Pushing west

Pushing west

Where Are They Now?

When last we read about them, the Harpers were just outside Bozeman, Montana where their old Ford overheated. They are bound and determined to make it to Wenatchee, Washington, and start a new life as apple farmers, but the Great Depression has a nasty habit of shattering dreams.

Let’s peek in and see how the Harpers are doing.

THE NEXT DAY

We said goodbye to the Turcottes the next day. They rode along with us for twenty miles then said they were going to follow State Road One-Ninety-One south into Yellowstone. There was supposedly work there with the CCC and they needed money badly for their families back east. And so we shook hands, wished them well and watched as the two brothers took their first weary steps south towards the Gallatin Range. Ahead of us, to the west, stood a couple hundred miles of pure ruggedness, followed by a God-forsaken desert; I heard Evelyn sigh as she looked west with me, then felt her hand on my arm.

“It’s a big country, isn’t it, husband?

“Yes it is, Evelyn.”

“But all that bigness, Peter, simply means big opportunities. Let’s get back on the road and gobble up some of those opportunities before they’re all gone.”

It’s hard to imagine a man finding a better woman than Evelyn.

We took it slow that day, coaxing the old Ford, babying her, really, but she had served us well over the years and deserved some pampering. The peaks ahead of us, and to the south, all had a mantle of snow, an odd sight for Iowa farmers and a chilling reminder of all we left behind and all we faced ahead, rugged peaks, jagged peaks with the ability to slice a man’s dreams and leave him bloodied and broken.

Thirty, forty miles an hour, up one side of a hill and down the other, stopping often to put more water in the radiator, collecting our thoughts and our nerve, always pushing west. We passed the occasional ranch and drove through small towns with unfamiliar names, Logan, Three Forks, Cardwell and Whitehall. We crossed over rivers read about long ago in school books, the Gallatin, the Madison and the Jefferson.

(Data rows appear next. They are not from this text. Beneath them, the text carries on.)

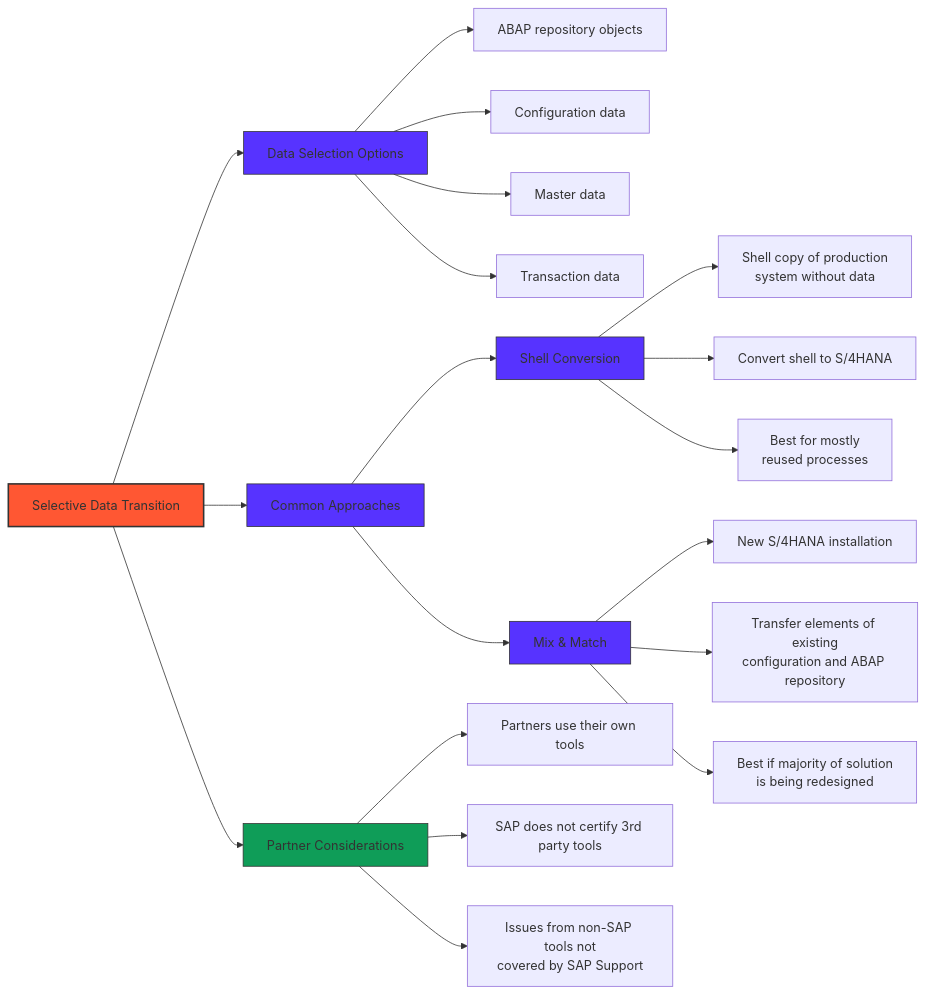
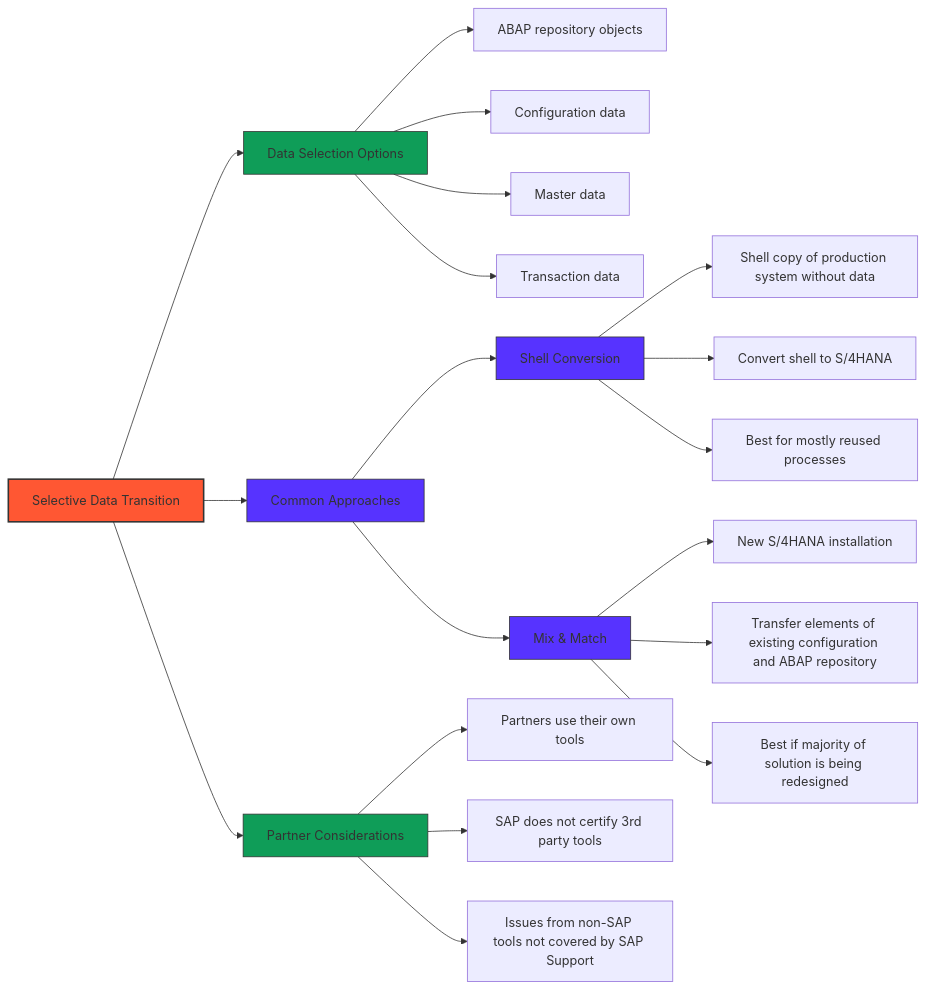
One commit to sapflashcards/S4CPE changed the diagram in sdt.md. Above: the diagram before and after it, drawn with Mermaid.

````diff
--- a/sdt.md
+++ b/sdt.md
@@ -1,32 +1,32 @@
 ```mermaid
 graph LR
     A[Selective Data Transition] --> B[Data Selection Options]
     B --> B1[ABAP repository objects]
     B --> B2[Configuration data]
     B --> B3[Master data]
     B --> B4[Transaction data]
     
     A --> C[Common Approaches]
     C --> D[Shell Conversion]
     C --> E[Mix & Match]
     
-    D --> D1[Shell copy of production\nsystem without data]
+    D --> D1[Shell copy of production system without data]
     D --> D2[Convert shell to S/4HANA]
-    D --> D3[Best for mostly\nreused processes]
+    D --> D3[Best for mostly reused processes]
     
     E --> E1[New S/4HANA installation]
-    E --> E2[Transfer elements of existing\nconfiguration and ABAP repository]
-    E --> E3[Best if majority of solution\nis being redesigned]
+    E --> E2[Transfer elements of existing configuration and ABAP repository]
+    E --> E3[Best if majority of solution is being redesigned]
     
     A --> F[Partner Considerations]
     F --> F1[Partners use their own tools]
     F --> F2[SAP does not certify 3rd party tools]
-    F --> F3[Issues from non-SAP tools not\ncovered by SAP Support]
+    F --> F3[Issues from non-SAP tools not covered by SAP Support]
     
     style A fill:#FF5733,stroke:#333,stroke-width:2px
-    style B fill:#5733FF,stroke:#333
+    style B fill:#0F9D58,stroke:#333
     style C fill:#5733FF,stroke:#333
     style D fill:#5733FF,stroke:#333
     style E fill:#5733FF,stroke:#333
     style F fill:#0F9D58,stroke:#333
 ```
````
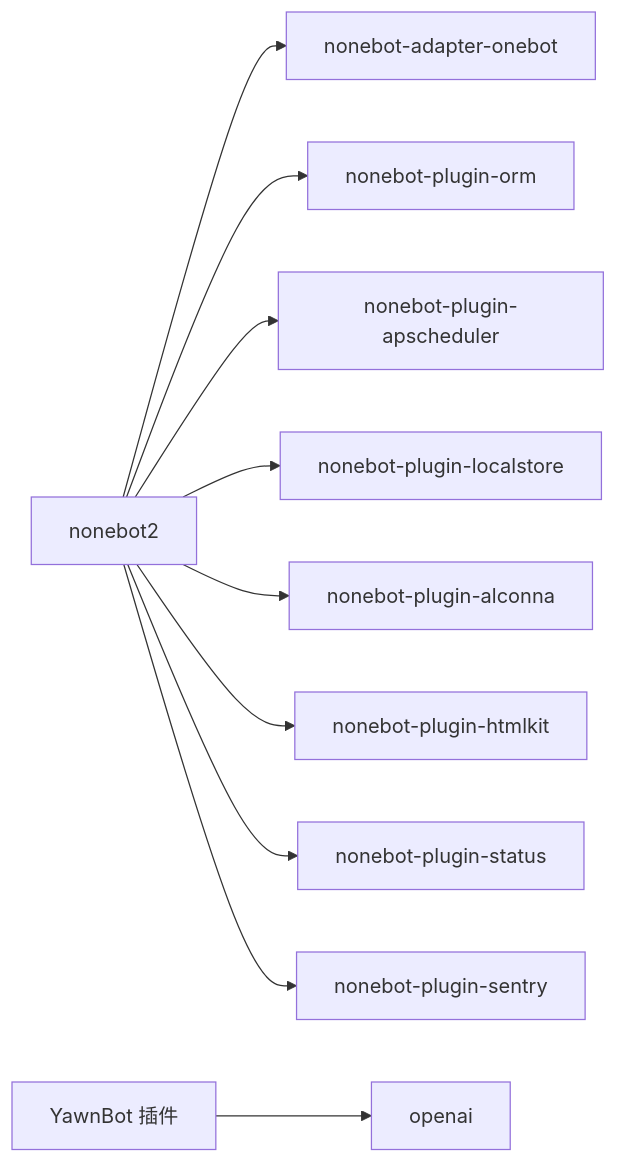
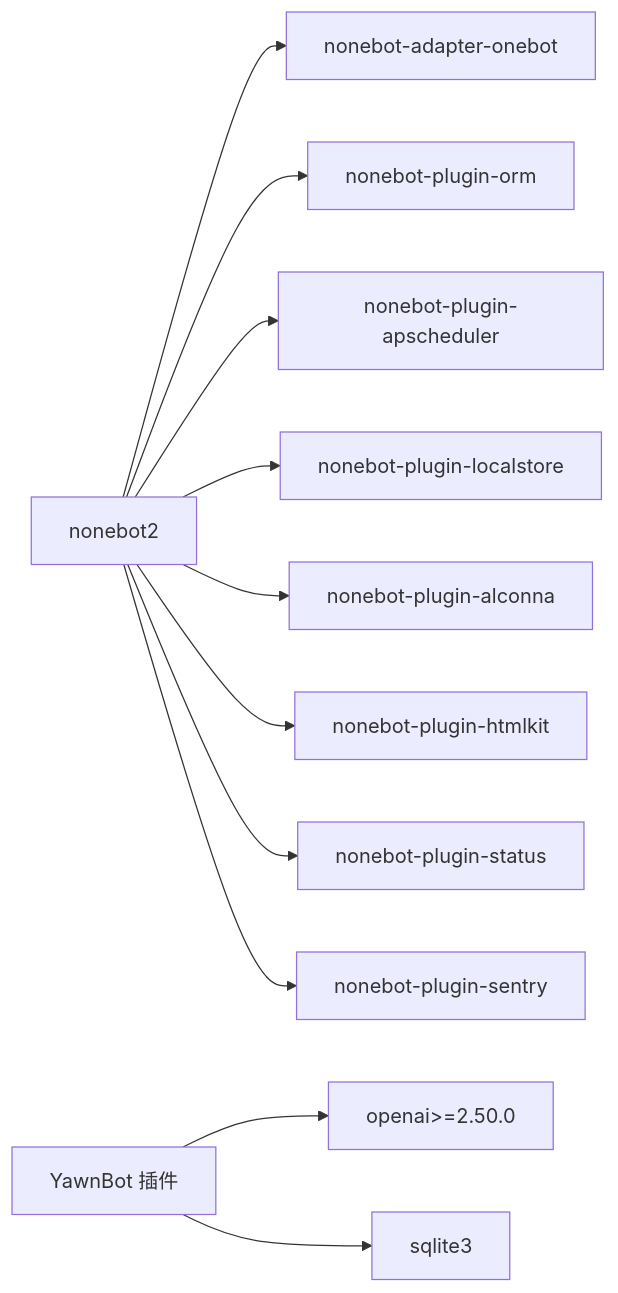
One commit to Wohaokunr/yawn_bot changed the sixth of 6 diagrams in .qoder/repowiki/zh/content/核心功能模块/AI功能集成.md. Above: the diagram before and after it, drawn with Mermaid. The commit also changed other lines of this file and 28 other files, not shown here.

````diff
--- a/.qoder/repowiki/zh/content/核心功能模块/AI功能集成.md
+++ b/.qoder/repowiki/zh/content/核心功能模块/AI功能集成.md
@@ -364,12 +366,13 @@
 ```mermaid
 graph LR
 NB["nonebot2"] --> ONEBOT["nonebot-adapter-onebot"]
 NB --> ORM["nonebot-plugin-orm"]
 NB --> APS["nonebot-plugin-apscheduler"]
 NB --> LOCAL["nonebot-plugin-localstore"]
 NB --> ALCONNA["nonebot-plugin-alconna"]
 NB --> HTML["nonebot-plugin-htmlkit"]
 NB --> STATUS["nonebot-plugin-status"]
 NB --> SENTRY["nonebot-plugin-sentry"]
-APP["YawnBot 插件"] --> OPENAI["openai"]
+APP["YawnBot 插件"] --> OPENAI["openai>=2.50.0"]
+APP --> SQLITE["sqlite3"]
 ```
````
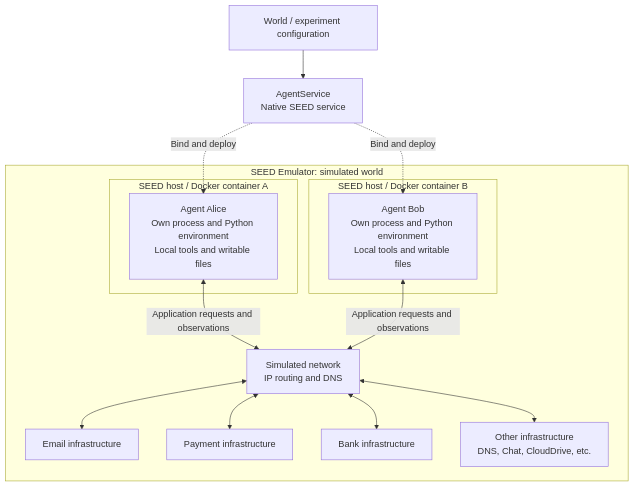
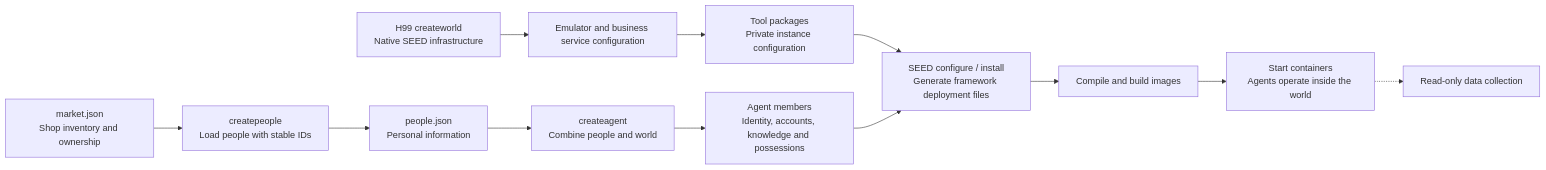
The first of 4 diagrams in docs/agent-service/design.md (seed-labs/emuvista), drawn with Mermaid before and after one commit. The commit also changed other lines of this file and 121 other files, not shown here.

````diff
--- a/docs/agent-service/design.md
+++ b/docs/agent-service/design.md
@@ -14,27 +38,14 @@
 ```mermaid
-flowchart TB
-    Experiment["World / experiment configuration"] --> AgentService["AgentService<br/>Native SEED service"]
-    AgentService -.->|"Bind and deploy"| Alice
-    AgentService -.->|"Bind and deploy"| Bob
-
-    subgraph World["SEED Emulator: simulated world"]
-        subgraph HostA["SEED host / Docker container A"]
-            Alice["Agent Alice<br/>Own process and Python environment<br/>Local tools and writable files"]
-        end
-        subgraph HostB["SEED host / Docker container B"]
-            Bob["Agent Bob<br/>Own process and Python environment<br/>Local tools and writable files"]
-        end
-        Network["Simulated network<br/>IP routing and DNS"]
-        Email["Email infrastructure"]
-        Payment["Payment infrastructure"]
-        Bank["Bank infrastructure"]
-        Other["Other infrastructure<br/>DNS, Chat, CloudDrive, etc."]
-
-        Alice <-->|"Application requests and observations"| Network
-        Bob <-->|"Application requests and observations"| Network
-        Network <--> Email
-        Network <--> Payment
-        Network <--> Bank
-        Network <--> Other
-    end
+flowchart LR
+    People["createpeople<br/>Load people with stable IDs"] --> Initial["people.json<br/>Personal information"]
+    Market["market.json<br/>Shop inventory and ownership"] --> People
+    World["H99 createworld<br/>Native SEED infrastructure"] --> Infrastructure["Emulator and business service configuration"]
+    Initial --> Agents["createagent<br/>Combine people and world"]
+    Infrastructure --> Tools["Tool packages<br/>Private instance configuration"]
+    Tools --> Install
+    Agents --> Personas["Agent members<br/>Identity, accounts, knowledge and possessions"]
+    Personas --> Install["SEED configure / install<br/>Generate framework deployment files"]
+    Install --> Compile["Compile and build images"]
+    Compile --> Run["Start containers<br/>Agents operate inside the world"]
+    Run -.-> Collect["Read-only data collection"]
 ```
````
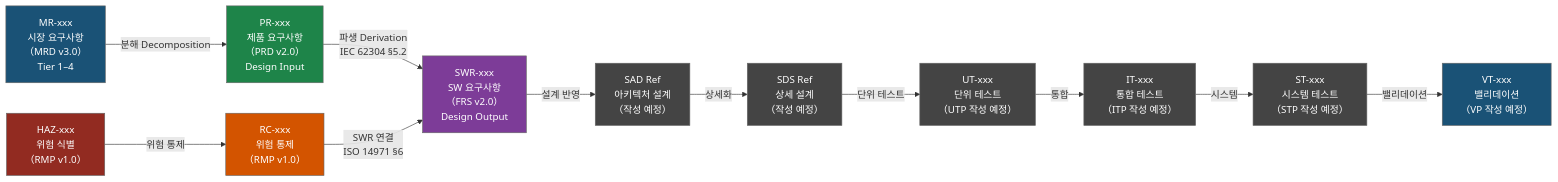
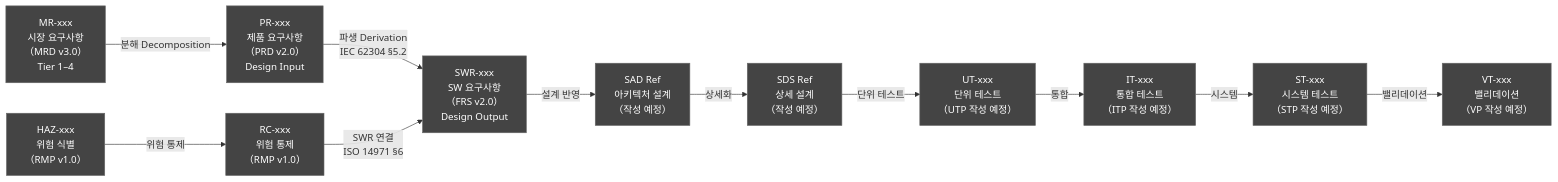
One commit to holee9/console-gui changed the first of 6 diagrams in docs/verification/DOC-032_RTM_v2.0.md. Above: the diagram before and after it, drawn with Mermaid. The commit also changed other lines of this file and 35 other files, not shown here.

First line of the commit message:
fix: 전체 Mermaid 차트 색상 진한 회색 통일

````diff
--- a/docs/verification/DOC-032_RTM_v2.0.md
+++ b/docs/verification/DOC-032_RTM_v2.0.md
@@ -152,35 +152,35 @@
 ```mermaid
 flowchart LR
     MR["MR-xxx\n시장 요구사항\n（MRD v3.0）\nTier 1–4"]
     PR["PR-xxx\n제품 요구사항\n（PRD v2.0）\nDesign Input"]
     SWR["SWR-xxx\nSW 요구사항\n（FRS v2.0）\nDesign Output"]
     SAD["SAD Ref\n아키텍처 설계\n（작성 예정）"]
     SDS["SDS Ref\n상세 설계\n（작성 예정）"]
     UT["UT-xxx\n단위 테스트\n（UTP 작성 예정）"]
     IT["IT-xxx\n통합 테스트\n（ITP 작성 예정）"]
     ST["ST-xxx\n시스템 테스트\n（STP 작성 예정）"]
     VT["VT-xxx\n밸리데이션\n（VP 작성 예정）"]
 
     HAZ["HAZ-xxx\n위험 식별\n（RMP v1.0）"]
     RC["RC-xxx\n위험 통제\n（RMP v1.0）"]
 
     MR -->|"분해 Decomposition"| PR
     PR -->|"파생 Derivation\nIEC 62304 §5.2"| SWR
     SWR -->|"설계 반영"| SAD
     SAD -->|"상세화"| SDS
     SDS -->|"단위 테스트"| UT
     UT -->|"통합"| IT
     IT -->|"시스템"| ST
     ST -->|"밸리데이션"| VT
 
     HAZ -->|"위험 통제"| RC
     RC -->|"SWR 연결\nISO 14971 §6"| SWR
 
     classDef default fill:#444,stroke:#666,color:#fff
-    style MR fill:#1a5276,color:#fff
-    style PR fill:#1e8449,color:#fff
-    style SWR fill:#7d3c98,color:#fff
-    style HAZ fill:#922b21,color:#fff
-    style RC fill:#d35400,color:#fff
-    style VT fill:#1a5276,color:#fff
+    style MR fill:#444,color:#fff
+    style PR fill:#444,color:#fff
+    style SWR fill:#444,color:#fff
+    style HAZ fill:#444,color:#fff
+    style RC fill:#444,color:#fff
+    style VT fill:#444,color:#fff
 ```
````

We saw the mines of Butte and the old prison at Deer Lodge and we followed the Clark Fork, its waters running shallow and peaceful into Missoula and still more mountains.

Crossing into the west

Crossing into the west

Pushing Further West

We began to have a sense for what the pioneers must have felt ninety years earlier, the enormity of it all, the butt-puckering feeling of insignificance in a wilderness that knew nothing of economic depressions or the vagaries of a stock market, that cared less about the silliness of man. This country always was and always would be, and my family seemed to recognize, as one, that we are all just visitors on this land and we damned well better respect it for the wonder that it was.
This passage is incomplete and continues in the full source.